**Task to carry out**
Each line in the entries that has the word "affiché" has to be copied.

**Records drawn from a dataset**
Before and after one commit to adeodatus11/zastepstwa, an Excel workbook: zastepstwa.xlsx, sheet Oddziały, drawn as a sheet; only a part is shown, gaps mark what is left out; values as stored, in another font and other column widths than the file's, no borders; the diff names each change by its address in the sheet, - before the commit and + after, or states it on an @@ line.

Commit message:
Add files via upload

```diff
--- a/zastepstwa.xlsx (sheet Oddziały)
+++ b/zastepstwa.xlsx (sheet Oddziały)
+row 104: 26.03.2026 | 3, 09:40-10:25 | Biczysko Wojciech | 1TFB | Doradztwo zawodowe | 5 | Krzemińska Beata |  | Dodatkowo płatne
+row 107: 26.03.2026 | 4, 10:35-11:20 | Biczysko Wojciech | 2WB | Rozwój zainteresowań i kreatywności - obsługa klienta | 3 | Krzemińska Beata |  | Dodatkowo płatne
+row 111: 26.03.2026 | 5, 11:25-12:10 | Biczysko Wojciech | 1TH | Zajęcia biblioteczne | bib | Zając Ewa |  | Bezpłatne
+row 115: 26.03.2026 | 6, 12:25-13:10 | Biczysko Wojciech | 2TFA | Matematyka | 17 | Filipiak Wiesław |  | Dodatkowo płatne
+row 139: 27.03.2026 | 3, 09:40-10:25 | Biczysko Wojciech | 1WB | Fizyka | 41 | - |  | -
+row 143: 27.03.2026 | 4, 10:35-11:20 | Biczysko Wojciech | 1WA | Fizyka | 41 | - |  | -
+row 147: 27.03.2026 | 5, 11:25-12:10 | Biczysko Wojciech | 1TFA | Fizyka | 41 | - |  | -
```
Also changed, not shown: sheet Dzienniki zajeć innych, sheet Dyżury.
--
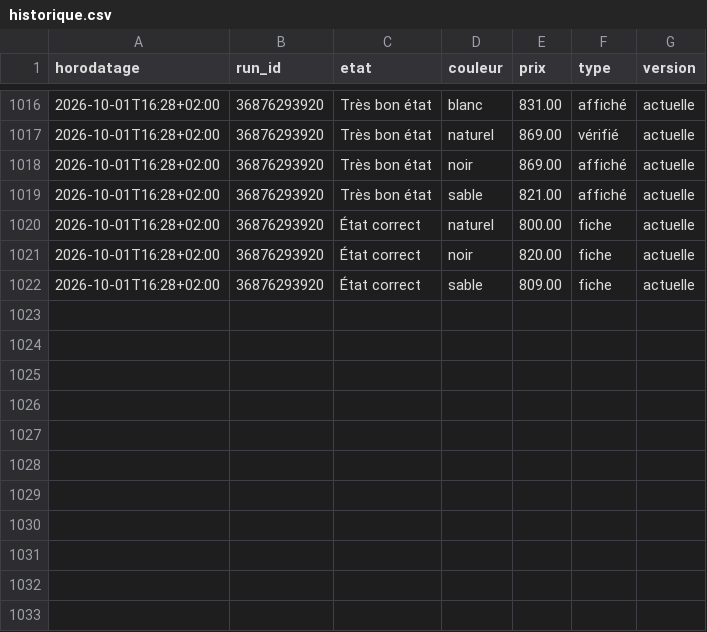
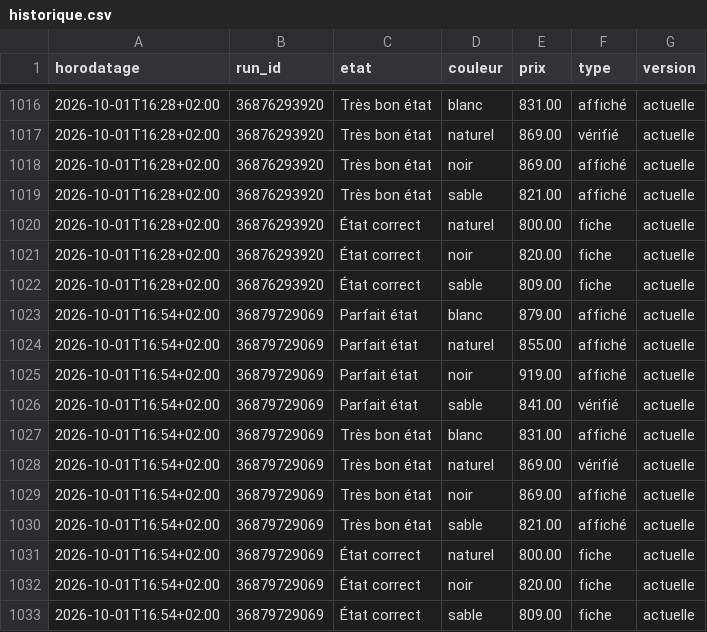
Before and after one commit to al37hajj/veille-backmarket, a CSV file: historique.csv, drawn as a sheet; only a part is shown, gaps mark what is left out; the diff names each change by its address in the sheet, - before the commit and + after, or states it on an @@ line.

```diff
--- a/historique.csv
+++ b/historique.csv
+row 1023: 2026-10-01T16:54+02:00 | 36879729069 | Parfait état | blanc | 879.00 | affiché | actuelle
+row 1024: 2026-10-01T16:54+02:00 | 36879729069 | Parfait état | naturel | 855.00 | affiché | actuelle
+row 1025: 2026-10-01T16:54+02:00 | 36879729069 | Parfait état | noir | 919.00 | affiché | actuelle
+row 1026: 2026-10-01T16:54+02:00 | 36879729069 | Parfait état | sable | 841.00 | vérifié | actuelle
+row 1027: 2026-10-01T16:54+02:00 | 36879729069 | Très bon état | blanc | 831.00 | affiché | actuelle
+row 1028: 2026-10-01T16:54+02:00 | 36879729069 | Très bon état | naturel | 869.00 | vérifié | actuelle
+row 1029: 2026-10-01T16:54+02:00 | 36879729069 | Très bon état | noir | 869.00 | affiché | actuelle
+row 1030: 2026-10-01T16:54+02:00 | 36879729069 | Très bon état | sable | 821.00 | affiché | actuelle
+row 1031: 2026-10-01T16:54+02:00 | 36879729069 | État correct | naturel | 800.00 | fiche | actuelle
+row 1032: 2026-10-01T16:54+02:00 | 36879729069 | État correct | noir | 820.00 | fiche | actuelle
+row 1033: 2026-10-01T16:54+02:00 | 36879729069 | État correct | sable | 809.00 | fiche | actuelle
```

**Written solution**
+row 1023: 2026-10-01T16:54+02:00 | 36879729069 | Parfait état | blanc | 879.00 | affiché | actuelle
+row 1024: 2026-10-01T16:54+02:00 | 36879729069 | Parfait état | naturel | 855.00 | affiché | actuelle
+row 1025: 2026-10-01T16:54+02:00 | 36879729069 | Parfait état | noir | 919.00 | affiché | actuelle
+row 1027: 2026-10-01T16:54+02:00 | 36879729069 | Très bon état | blanc | 831.00 | affiché | actuelle
+row 1029: 2026-10-01T16:54+02:00 | 36879729069 | Très bon état | noir | 869.00 | affiché | actuelle
+row 1030: 2026-10-01T16:54+02:00 | 36879729069 | Très bon état | sable | 821.00 | affiché | actuelle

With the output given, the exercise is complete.